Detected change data
[Start of section]
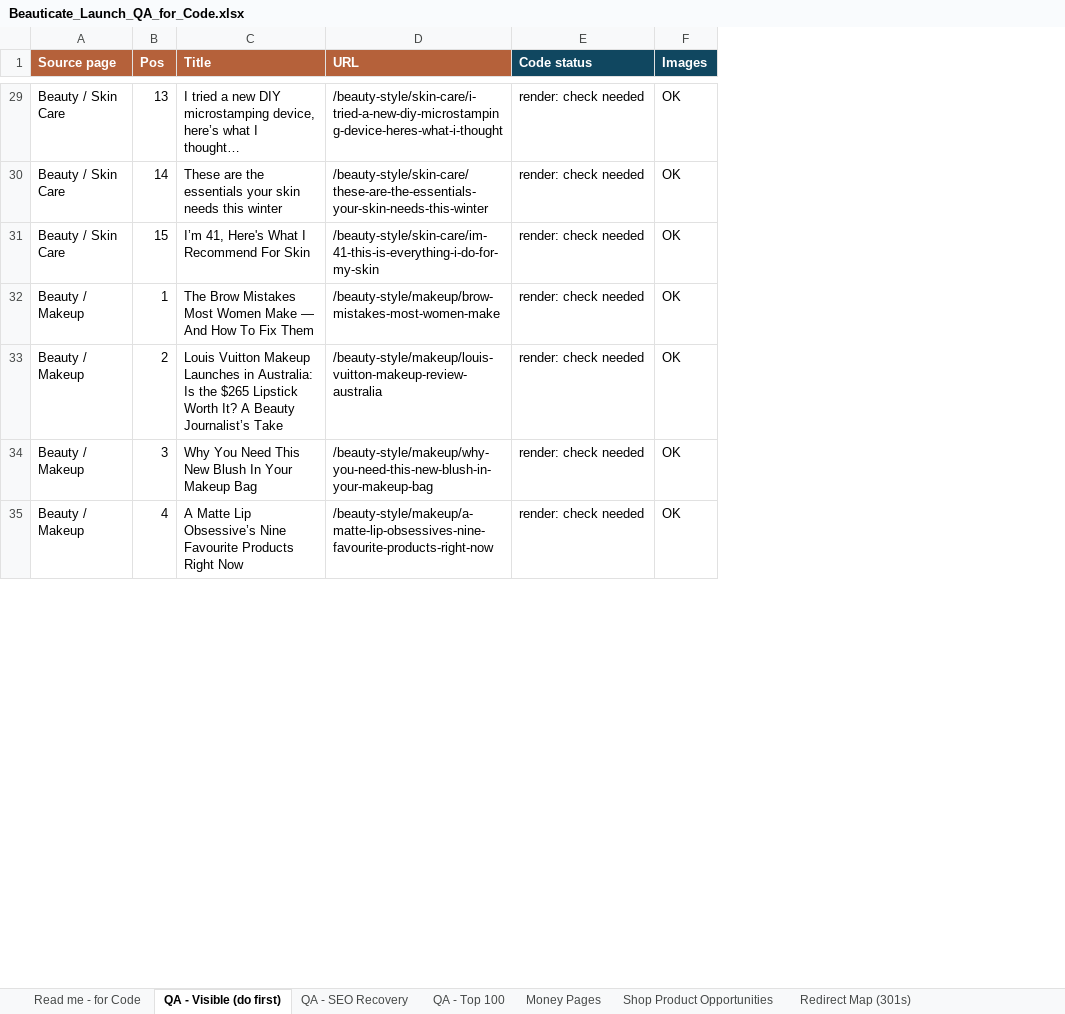
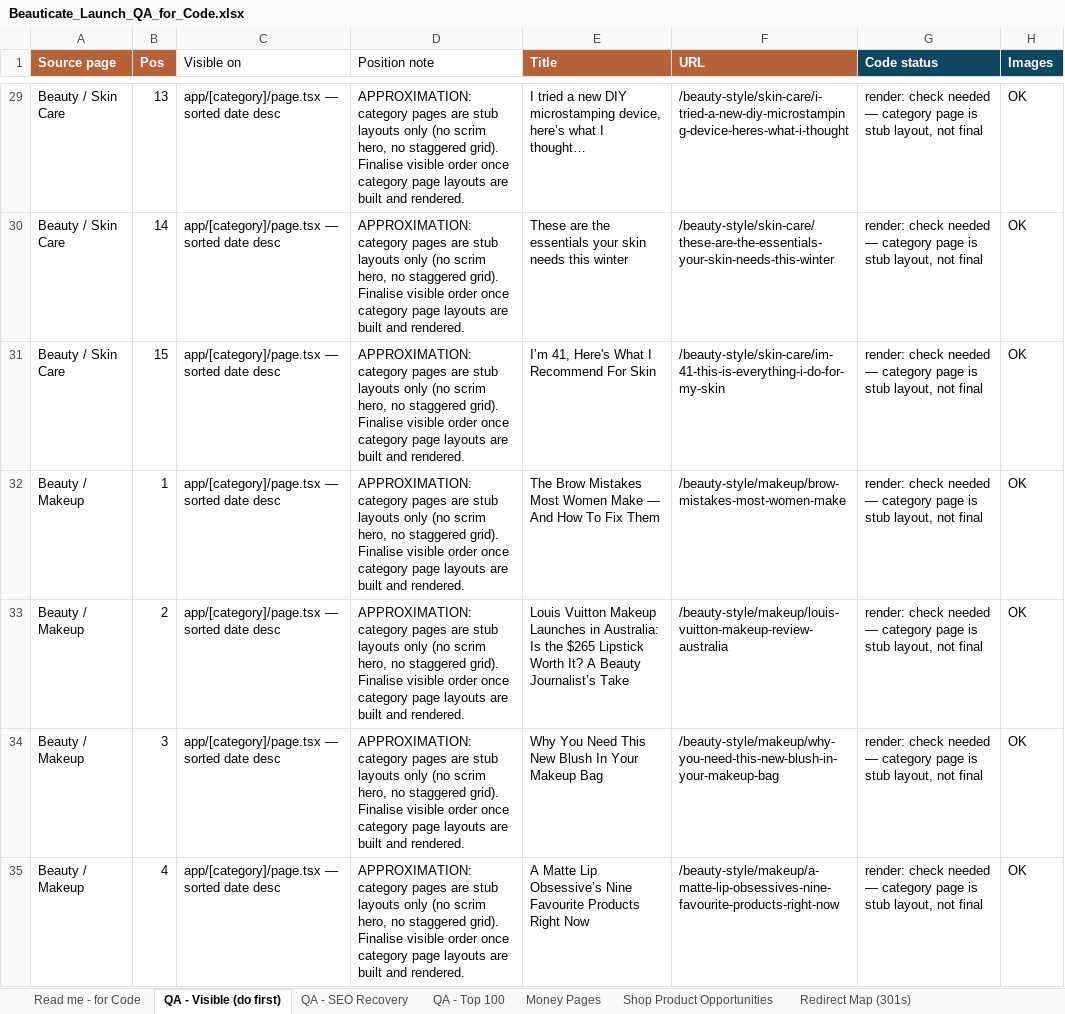
Before and after one commit to sigourneycantelo/beauticate-website, an Excel workbook: qa/Beauticate_Launch_QA_for_Code.xlsx, sheet QA - Visible (do first), drawn as a sheet; only a part is shown, gaps mark what is left out; values as stored, in another font and other column widths than the file's, no borders; addresses are those after the commit; the diff covers the shown part only; the diff names each change by its address in the sheet, - before the commit and + after, or states it on an @@ line.

```diff
--- a/qa/Beauticate_Launch_QA_for_Code.xlsx (sheet QA - Visible (do first))
+++ b/qa/Beauticate_Launch_QA_for_Code.xlsx (sheet QA - Visible (do first))
+column C (Visible on), rows 29-35: all app/[category]/page.tsx — sorted date desc
+column D (Position note), rows 29-35: all APPROXIMATION: category pages are stub layouts only (no scrim hero, no staggered grid). Finalise visible order once category page layouts are built and rendered.
-G29:G35 (Code status): render: check needed
+G29:G35 (Code status): render: check needed — category page is stub layout, not final
```
Also changed, not shown: 201 edited cells elsewhere in this sheet.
[End of section]
*Task statement*
Reproduce the entries above exactly. Do not include the images.

*Reply*
Before and after one commit to sigourneycantelo/beauticate-website, an Excel workbook: qa/Beauticate_Launch_QA_for_Code.xlsx, sheet QA - Visible (do first), drawn as a sheet; only a part is shown, gaps mark what is left out; values as stored, in another font and other column widths than the file's, no borders; addresses are those after the commit; the diff covers the shown part only; the diff names each change by its address in the sheet, - before the commit and + after, or states it on an @@ line.

```diff
--- a/qa/Beauticate_Launch_QA_for_Code.xlsx (sheet QA - Visible (do first))
+++ b/qa/Beauticate_Launch_QA_for_Code.xlsx (sheet QA - Visible (do first))
+column C (Visible on), rows 29-35: all app/[category]/page.tsx — sorted date desc
+column D (Position note), rows 29-35: all APPROXIMATION: category pages are stub layouts only (no scrim hero, no staggered grid). Finalise visible order once category page layouts are built and rendered.
-G29:G35 (Code status): render: check needed
+G29:G35 (Code status): render: check needed — category page is stub layout, not final
```
Also changed, not shown: 201 edited cells elsewhere in this sheet.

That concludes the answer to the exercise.